Input material>

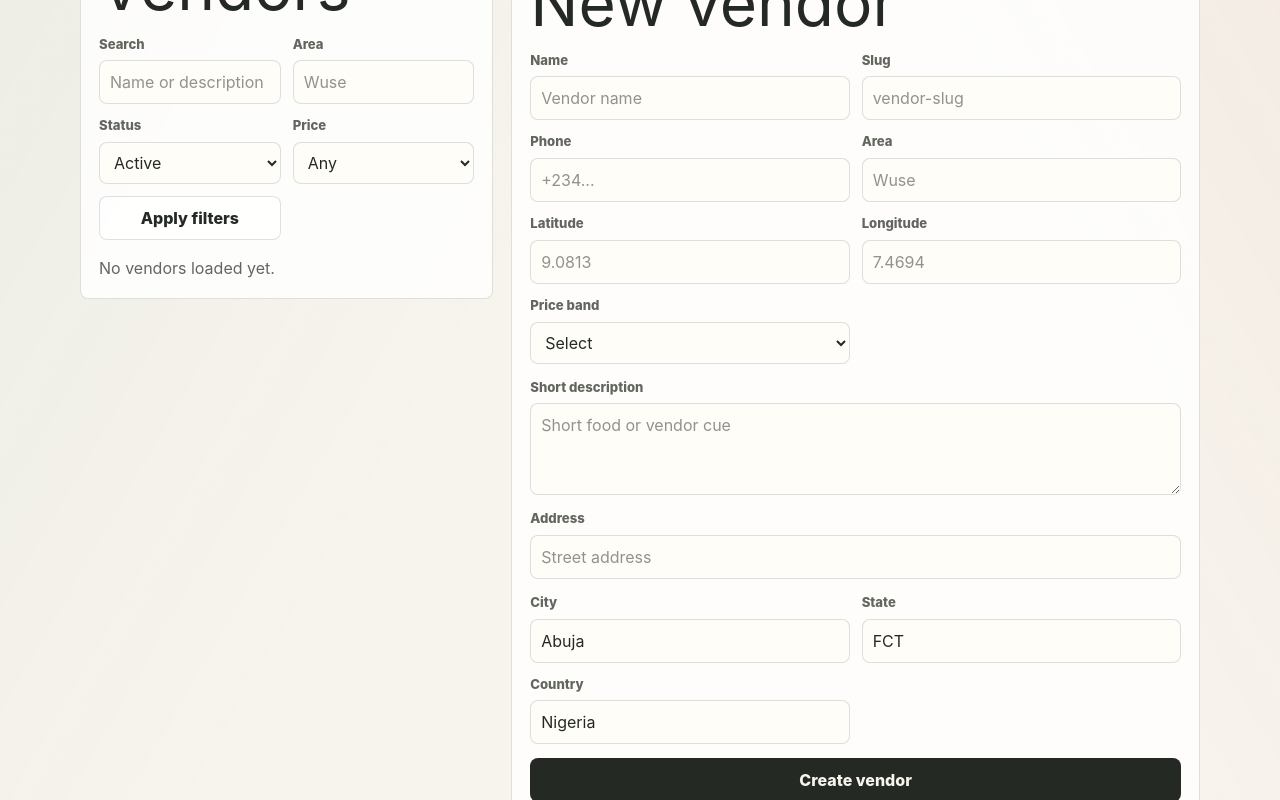
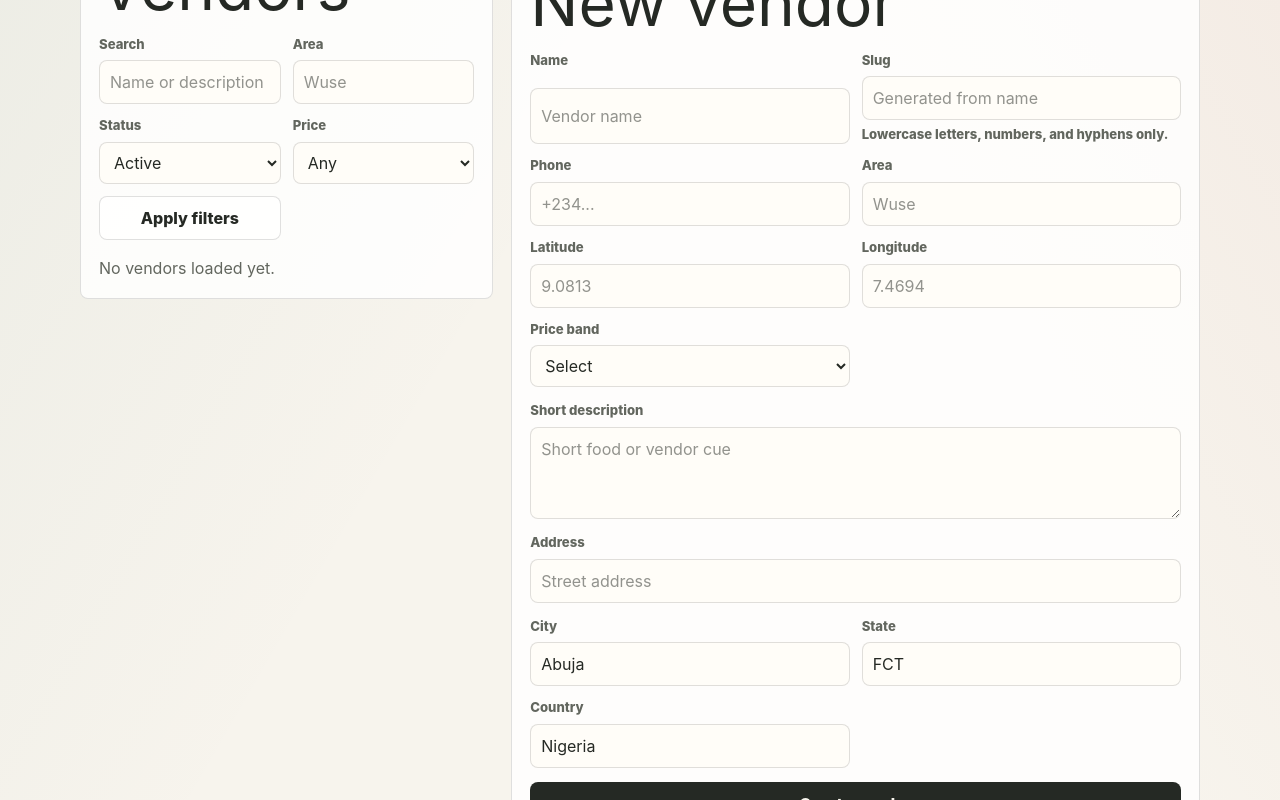
Before and after one commit to davidfrank96/local-man-platform-app, a Next.js app: page /admin in a window 1280 px wide. Shown: the part 860-1660 px from the top of the page. Built offline with nearby package versions, Linux system fonts and the light colour scheme.

Commit message:
making adjustments to slugs and test cases

```diff
--- a/app/globals.css
+++ b/app/globals.css
@@ -350,6 +350,17 @@ h2 {
   color: var(--color-muted);
   font-size: 0.82rem;
   font-weight: 800;
+}
+
+.field-hint,
+.field-error {
+  color: var(--color-muted);
+  font-size: 0.78rem;
+  line-height: 1.35;
+}
+
+.field-error {
+  color: #9b1c1c;
 }
 
 .field input,
--- a/components/admin/admin-console.tsx
+++ b/components/admin/admin-console.tsx
@@ -20,6 +20,11 @@ import type {
   UpdateVendorRequest,
   VendorImageMetadataRequest,
 } from "../../types/index.ts";
+import {
+  getVendorSlugError,
+  slugifyVendorName,
+} from "../../lib/admin/slug.ts";
+import { slugPattern } from "../../lib/validation/common.ts";
 
 const priceBands: PriceBand[] = ["budget", "standard", "premium"];
 const dayLabels = [
@@ -470,10 +475,13 @@ function AdminForms({
           className="admin-form"
           onSubmit={(event) => {
             event.preventDefault();
+            if (!event.currentTarget.reportValidity()) {
+              return;
+            }
             void onCreateVendor(createVendorPayload(new FormData(event.currentTarget)));
           }}
         >
-          <VendorIdentityFields />
+          <CreateVendorIdentityFields />
           <button className="button-primary" disabled={disabled} type="submit">
             Create vendor
           </button>
@@ -493,7 +501,7 @@ function AdminForms({
             void onUpdateVendor(updateVendorPayload(new FormData(event.currentTarget)));
           }}
         >
-          <VendorIdentityFields selectedVendor={selectedVendor} isUpdate />
+          <UpdateVendorIdentityFields selectedVendor={selectedVendor} />
           <div className="action-row">
             <button
               className="button-primary"
@@ -621,12 +629,127 @@ function AdminForms({
   );
 }
 
-function VendorIdentityFields({
+function CreateVendorIdentityFields() {
+  const [name, setName] = useState("");
+  const [slug, setSlug] = useState("");
+  const [slugTouched, setSlugTouched] = useState(false);
+  const slugError = slugTouched ? getVendorSlugError(slug) : null;
+  const slugHintId = "create-vendor-slug-help";
+
+  function handleNameChange(nextName: string) {
+    setName(nextName);
+
+    if (!slugTouched) {
+      setSlug(nextName.trim().length > 0 ? slugifyVendorName(nextName) : "");
+    }
+  }
+
+  function handleSlugChange(nextSlug: string) {
+    setSlugTouched(true);
+    setSlug(nextSlug);
+  }
+
+  return (
+    <>
+      <div className="form-grid">
+        <label className="field">
+          <span>Name</span>
+          <input
+            name="name"
+            placeholder="Vendor name"
+            required
+            value={name}
+            onChange={(event) => handleNameChange(event.target.value)}
+          />
+        </label>
+        <label className="field">
+          <span>Slug</span>
+          <input
+            aria-describedby={slugHintId}
+            aria-invalid={slugError ? "true" : undefined}
+            autoComplete="off"
+            name="slug"
+            pattern={slugPattern.source}
+            placeholder="Generated from name"
+            required
+            spellCheck={false}
+            value={slug}
+            onChange={(event) => handleSlugChange(event.target.value)}
+          />
+          <span id={slugHintId} className={slugError ? "field-error" : "field-hint"}>
+            {slugError ?? "Lowercase letters, numbers, and hyphens only."}
+          </span>
+        </label>
+        <label className="field">
+          <span>Phone</span>
+          <input name="phone_number" placeholder="+234..." />
+        </label>
+        <label className="field">
+          <span>Area</span>
+          <input name="area" placeholder="Wuse" />
+        </label>
+        <label className="field">
+          <span>Latitude</span>
+          <input
+            name="latitude"
+            placeholder="9.0813"
+            required
+            step="any"
+            type="number"
+          />
+        </label>
+        <label className="field">
+          <span>Longitude</span>
+          <input
+            name="longitude"
+            placeholder="7.4694"
+            required
+            step="any"
+            type="number"
+          />
+        </label>
+        <label className="field">
+          <span>Price band</span>
+          <select name="price_band" required>
+            <option value="">Select</option>
+            {priceBands.map((band) => (
+              <option key={band} value={band}>
+                {band}
+              </option>
+            ))}
+          </select>
+        </label>
+      </div>
+      <label className="field field-wide">
+        <span>Short description</span>
+        <textarea name="short_description" placeholder="Short food or vendor cue" rows={3} />
+      </label>
+      <label className="field field-wide">
+        <span>Address</span>
+        <input name="address_text" placeholder="Street address" />
+      </label>
+      <div className="form-grid">
+        <label className="field">
+          <span>City</span>
+          <input defaultValue="Abuja" name="city" />
+        </label>
+        <label className="field">
+          <span>State</span>
+          <input defaultValue="FCT" name="state" />
+        </label>
+        <label className="field">
+          <span>Country</span>
+          <input defaultValue="Nigeria" name="country" />
+        </label>
+      </div>
+    </>
+  );
+}
+
+function UpdateVendorIdentityFields({
   selectedVendor,
-  isUpdate = false,
 }: {
   selectedVendor?: AdminVendorSummary | null;
-  isUpdate?: boolean;
 }) {
   return (
     <>
@@ -636,16 +759,9 @@ function VendorIdentityFields({
           <input
             defaultValue={selectedVendor?.name ?? ""}
             name="name"
-            placeholder={isUpdate ? "Leave blank to keep current" : "Vendor name"}
-            required={!isUpdate}
+            placeholder="Leave blank to keep current"
           />
         </label>
-        {!isUpdate ? (
-          <label className="field">
-            <span>Slug</span>
-            <input name="slug" placeholder="vendor-slug" required />
-          </label>
-        ) : null}
         <label className="field">
           <span>Phone</span>
           <input
@@ -664,7 +780,6 @@ function VendorIdentityFields({
             defaultValue={selectedVendor?.latitude ?? ""}
             name="latitude"
             placeholder="9.0813"
-            required={!isUpdate}
             step="any"
             type="number"
           />
@@ -675,19 +790,14 @@ function VendorIdentityFields({
             defaultValue={selectedVendor?.longitude ?? ""}
             name="longitude"
             placeholder="7.4694"
-            required={!isUpdate}
             step="any"
             type="number"
           />
         </label>
         <label className="field">
           <span>Price band</span>
-          <select
-            defaultValue={selectedVendor?.price_band ?? ""}
-            name="price_band"
-            required={!isUpdate}
-          >
-            <option value="">{isUpdate ? "No change" : "Select"}</option>
+          <select defaultValue={selectedVendor?.price_band ?? ""} name="price_band">
+            <option value="">No change</option>
             {priceBands.map((band) => (
               <option key={band} value={band}>
                 {band}
@@ -705,28 +815,6 @@ function VendorIdentityFields({
           rows={3}
         />
       </label>
-      {!isUpdate ? (
-        <>
-          <label className="field field-wide">
-            <span>Address</span>
-            <input name="address_text" placeholder="Street address" />
-          </label>
-          <div className="form-grid">
-            <label className="field">
-              <span>City</span>
-              <input defaultValue="Abuja" name="city" />
-            </label>
-            <label className="field">
-              <span>State</span>
-              <input defaultValue="FCT" name="state" />
-            </label>
-            <label className="field">
-              <span>Country</span>
-              <input defaultValue="Nigeria" name="country" />
-            </label>
-          </div>
-        </>
-      ) : null}
     </>
   );
 }
--- /dev/null
+++ b/lib/admin/slug.ts
@@ -0,0 +1,33 @@
+import { slugPattern } from "../validation/common.ts";
+
+export function slugifyVendorName(name: string): string {
+  const normalized = name
+    .trim()
+    .toLowerCase()
+    .normalize("NFKD")
+    .replace(/[\u0300-\u036f]/g, "")
+    .replace(/[^a-z0-9\s-]/g, "")
+    .replace(/[\s_-]+/g, "-")
+    .replace(/-+/g, "-")
+    .replace(/^-|-$/g, "");
+
+  return normalized.length > 0 ? normalized : "vendor";
+}
+
+export function isValidVendorSlug(slug: string): boolean {
+  return slugPattern.test(slug.trim());
+}
+
+export function getVendorSlugError(slug: string): string | null {
+  const trimmedSlug = slug.trim();
+
+  if (trimmedSlug.length === 0) {
+    return "Slug is required.";
+  }
+
+  if (!isValidVendorSlug(trimmedSlug)) {
+    return "Use lowercase words separated by hyphens.";
+  }
+
+  return null;
+}
```
Also changed, not shown: 1 other file (tests, documents, lock files or other folders).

Work instructions> Count the lines in these records that hold the string "null". Only the number is wanted.

Response area> 7